Narrow the data below down to the lines containing "OpenCV".
☆ ☆ ☆ ☆
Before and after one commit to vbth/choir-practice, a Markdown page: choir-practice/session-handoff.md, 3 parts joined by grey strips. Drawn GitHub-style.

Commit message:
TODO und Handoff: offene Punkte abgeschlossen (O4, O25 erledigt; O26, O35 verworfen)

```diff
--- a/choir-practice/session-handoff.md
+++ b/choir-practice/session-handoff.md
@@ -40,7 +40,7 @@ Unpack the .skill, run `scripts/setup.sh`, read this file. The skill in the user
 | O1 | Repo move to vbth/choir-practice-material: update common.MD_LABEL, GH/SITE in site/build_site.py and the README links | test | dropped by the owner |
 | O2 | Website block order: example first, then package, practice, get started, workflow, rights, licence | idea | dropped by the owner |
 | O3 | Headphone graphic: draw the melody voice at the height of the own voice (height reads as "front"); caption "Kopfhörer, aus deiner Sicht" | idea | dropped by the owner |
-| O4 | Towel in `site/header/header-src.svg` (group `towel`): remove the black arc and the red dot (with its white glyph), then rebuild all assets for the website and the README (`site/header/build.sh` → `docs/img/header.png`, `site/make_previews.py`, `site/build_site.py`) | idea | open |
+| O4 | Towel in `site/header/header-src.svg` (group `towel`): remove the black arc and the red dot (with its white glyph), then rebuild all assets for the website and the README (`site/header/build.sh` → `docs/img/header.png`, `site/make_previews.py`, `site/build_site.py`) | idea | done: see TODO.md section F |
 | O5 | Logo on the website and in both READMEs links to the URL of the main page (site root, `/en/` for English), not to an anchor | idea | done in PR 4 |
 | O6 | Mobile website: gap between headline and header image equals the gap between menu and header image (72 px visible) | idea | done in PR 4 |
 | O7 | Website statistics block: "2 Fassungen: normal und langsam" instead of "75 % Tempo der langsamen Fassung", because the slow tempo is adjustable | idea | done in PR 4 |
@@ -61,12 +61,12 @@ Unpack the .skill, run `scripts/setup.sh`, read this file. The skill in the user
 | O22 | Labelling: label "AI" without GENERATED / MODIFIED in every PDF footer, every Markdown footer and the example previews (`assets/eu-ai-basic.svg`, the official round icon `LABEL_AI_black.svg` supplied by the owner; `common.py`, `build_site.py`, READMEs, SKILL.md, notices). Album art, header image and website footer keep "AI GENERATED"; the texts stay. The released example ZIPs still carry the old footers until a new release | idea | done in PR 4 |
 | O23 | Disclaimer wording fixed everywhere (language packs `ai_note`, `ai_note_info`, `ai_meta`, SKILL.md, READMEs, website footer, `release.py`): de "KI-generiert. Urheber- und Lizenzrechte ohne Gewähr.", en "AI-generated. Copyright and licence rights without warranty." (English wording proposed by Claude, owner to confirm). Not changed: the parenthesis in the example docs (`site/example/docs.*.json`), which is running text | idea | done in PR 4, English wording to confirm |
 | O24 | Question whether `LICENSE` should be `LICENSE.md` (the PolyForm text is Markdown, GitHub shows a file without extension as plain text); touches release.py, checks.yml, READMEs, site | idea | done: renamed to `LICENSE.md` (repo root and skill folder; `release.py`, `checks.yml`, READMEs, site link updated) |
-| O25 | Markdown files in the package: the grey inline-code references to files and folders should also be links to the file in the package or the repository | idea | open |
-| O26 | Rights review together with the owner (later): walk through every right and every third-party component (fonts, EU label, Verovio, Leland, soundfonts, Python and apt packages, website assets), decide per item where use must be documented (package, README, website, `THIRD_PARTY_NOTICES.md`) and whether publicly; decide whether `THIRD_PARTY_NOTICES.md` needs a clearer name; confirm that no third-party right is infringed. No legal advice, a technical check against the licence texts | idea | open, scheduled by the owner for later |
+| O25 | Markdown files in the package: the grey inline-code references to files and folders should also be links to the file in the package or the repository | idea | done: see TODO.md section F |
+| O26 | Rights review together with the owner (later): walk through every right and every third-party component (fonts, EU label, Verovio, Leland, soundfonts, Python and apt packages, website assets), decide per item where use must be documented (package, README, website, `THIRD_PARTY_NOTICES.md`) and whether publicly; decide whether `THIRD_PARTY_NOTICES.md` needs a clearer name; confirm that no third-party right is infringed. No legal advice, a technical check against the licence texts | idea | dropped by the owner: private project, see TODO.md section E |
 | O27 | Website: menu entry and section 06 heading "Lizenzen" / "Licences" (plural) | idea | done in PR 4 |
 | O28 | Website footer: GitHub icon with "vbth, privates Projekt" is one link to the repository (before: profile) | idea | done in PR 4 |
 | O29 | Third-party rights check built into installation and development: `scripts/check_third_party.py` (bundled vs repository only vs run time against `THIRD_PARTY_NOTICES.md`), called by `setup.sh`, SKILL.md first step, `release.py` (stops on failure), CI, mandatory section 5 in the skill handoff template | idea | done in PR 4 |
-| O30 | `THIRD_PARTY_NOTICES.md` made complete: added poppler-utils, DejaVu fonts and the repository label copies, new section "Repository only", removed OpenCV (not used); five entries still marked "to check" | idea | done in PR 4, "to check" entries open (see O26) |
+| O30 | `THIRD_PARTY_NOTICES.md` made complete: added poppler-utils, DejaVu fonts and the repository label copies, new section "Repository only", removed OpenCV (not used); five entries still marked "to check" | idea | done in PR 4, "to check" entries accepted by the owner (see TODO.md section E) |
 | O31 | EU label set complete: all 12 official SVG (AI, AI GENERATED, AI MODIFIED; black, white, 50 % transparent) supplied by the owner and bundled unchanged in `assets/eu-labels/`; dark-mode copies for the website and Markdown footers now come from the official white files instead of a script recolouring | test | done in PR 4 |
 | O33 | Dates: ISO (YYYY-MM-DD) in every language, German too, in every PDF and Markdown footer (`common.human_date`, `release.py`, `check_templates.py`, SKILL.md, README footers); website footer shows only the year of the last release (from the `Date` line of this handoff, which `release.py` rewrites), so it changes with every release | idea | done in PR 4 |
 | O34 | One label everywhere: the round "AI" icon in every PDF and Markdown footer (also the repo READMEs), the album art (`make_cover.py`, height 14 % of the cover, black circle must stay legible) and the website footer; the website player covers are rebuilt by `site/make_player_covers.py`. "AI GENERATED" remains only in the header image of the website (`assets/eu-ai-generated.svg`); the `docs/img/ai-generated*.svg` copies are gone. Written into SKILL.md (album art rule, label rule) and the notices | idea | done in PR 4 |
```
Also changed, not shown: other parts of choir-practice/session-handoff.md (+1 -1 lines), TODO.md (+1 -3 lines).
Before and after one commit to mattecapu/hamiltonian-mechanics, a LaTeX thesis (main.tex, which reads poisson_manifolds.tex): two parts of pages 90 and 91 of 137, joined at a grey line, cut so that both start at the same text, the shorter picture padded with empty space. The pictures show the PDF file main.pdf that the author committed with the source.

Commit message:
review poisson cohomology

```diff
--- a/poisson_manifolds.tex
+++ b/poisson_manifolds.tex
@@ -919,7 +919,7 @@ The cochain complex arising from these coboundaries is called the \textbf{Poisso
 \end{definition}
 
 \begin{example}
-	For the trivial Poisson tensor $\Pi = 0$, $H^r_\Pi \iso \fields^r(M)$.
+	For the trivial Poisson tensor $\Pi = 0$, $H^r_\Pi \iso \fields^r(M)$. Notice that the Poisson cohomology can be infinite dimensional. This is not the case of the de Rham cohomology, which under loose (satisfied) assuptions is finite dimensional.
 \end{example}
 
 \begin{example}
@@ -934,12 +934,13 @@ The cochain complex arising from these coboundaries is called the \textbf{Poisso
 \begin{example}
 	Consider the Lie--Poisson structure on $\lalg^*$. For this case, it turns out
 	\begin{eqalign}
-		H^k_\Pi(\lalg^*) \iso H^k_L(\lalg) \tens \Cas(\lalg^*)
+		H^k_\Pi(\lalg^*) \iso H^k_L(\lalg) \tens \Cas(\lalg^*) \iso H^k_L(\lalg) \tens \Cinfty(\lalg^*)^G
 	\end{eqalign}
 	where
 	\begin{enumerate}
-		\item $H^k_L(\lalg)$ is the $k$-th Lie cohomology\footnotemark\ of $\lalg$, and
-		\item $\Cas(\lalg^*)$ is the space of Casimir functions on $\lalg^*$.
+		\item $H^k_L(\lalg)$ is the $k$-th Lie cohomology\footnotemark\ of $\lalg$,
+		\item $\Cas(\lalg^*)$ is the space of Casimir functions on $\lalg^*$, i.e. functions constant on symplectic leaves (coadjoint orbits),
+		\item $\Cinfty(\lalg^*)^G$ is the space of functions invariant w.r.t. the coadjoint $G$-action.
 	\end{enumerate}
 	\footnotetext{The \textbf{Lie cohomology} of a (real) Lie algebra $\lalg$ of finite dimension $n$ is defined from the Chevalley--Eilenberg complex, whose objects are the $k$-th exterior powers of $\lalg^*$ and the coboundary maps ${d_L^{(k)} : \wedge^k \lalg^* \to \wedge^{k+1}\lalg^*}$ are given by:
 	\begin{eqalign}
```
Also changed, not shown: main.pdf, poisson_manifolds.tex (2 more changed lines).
☆ ☆ ☆ ☆
COMPLETED TASK:
-| O30 | `THIRD_PARTY_NOTICES.md` made complete: added poppler-utils, DejaVu fonts and the repository label copies, new section "Repository only", removed OpenCV (not used); five entries still marked "to check" | idea | done in PR 4, "to check" entries open (see O26) |
+| O30 | `THIRD_PARTY_NOTICES.md` made complete: added poppler-utils, DejaVu fonts and the repository label copies, new section "Repository only", removed OpenCV (not used); five entries still marked "to check" | idea | done in PR 4, "to check" entries accepted by the owner (see TODO.md section E) |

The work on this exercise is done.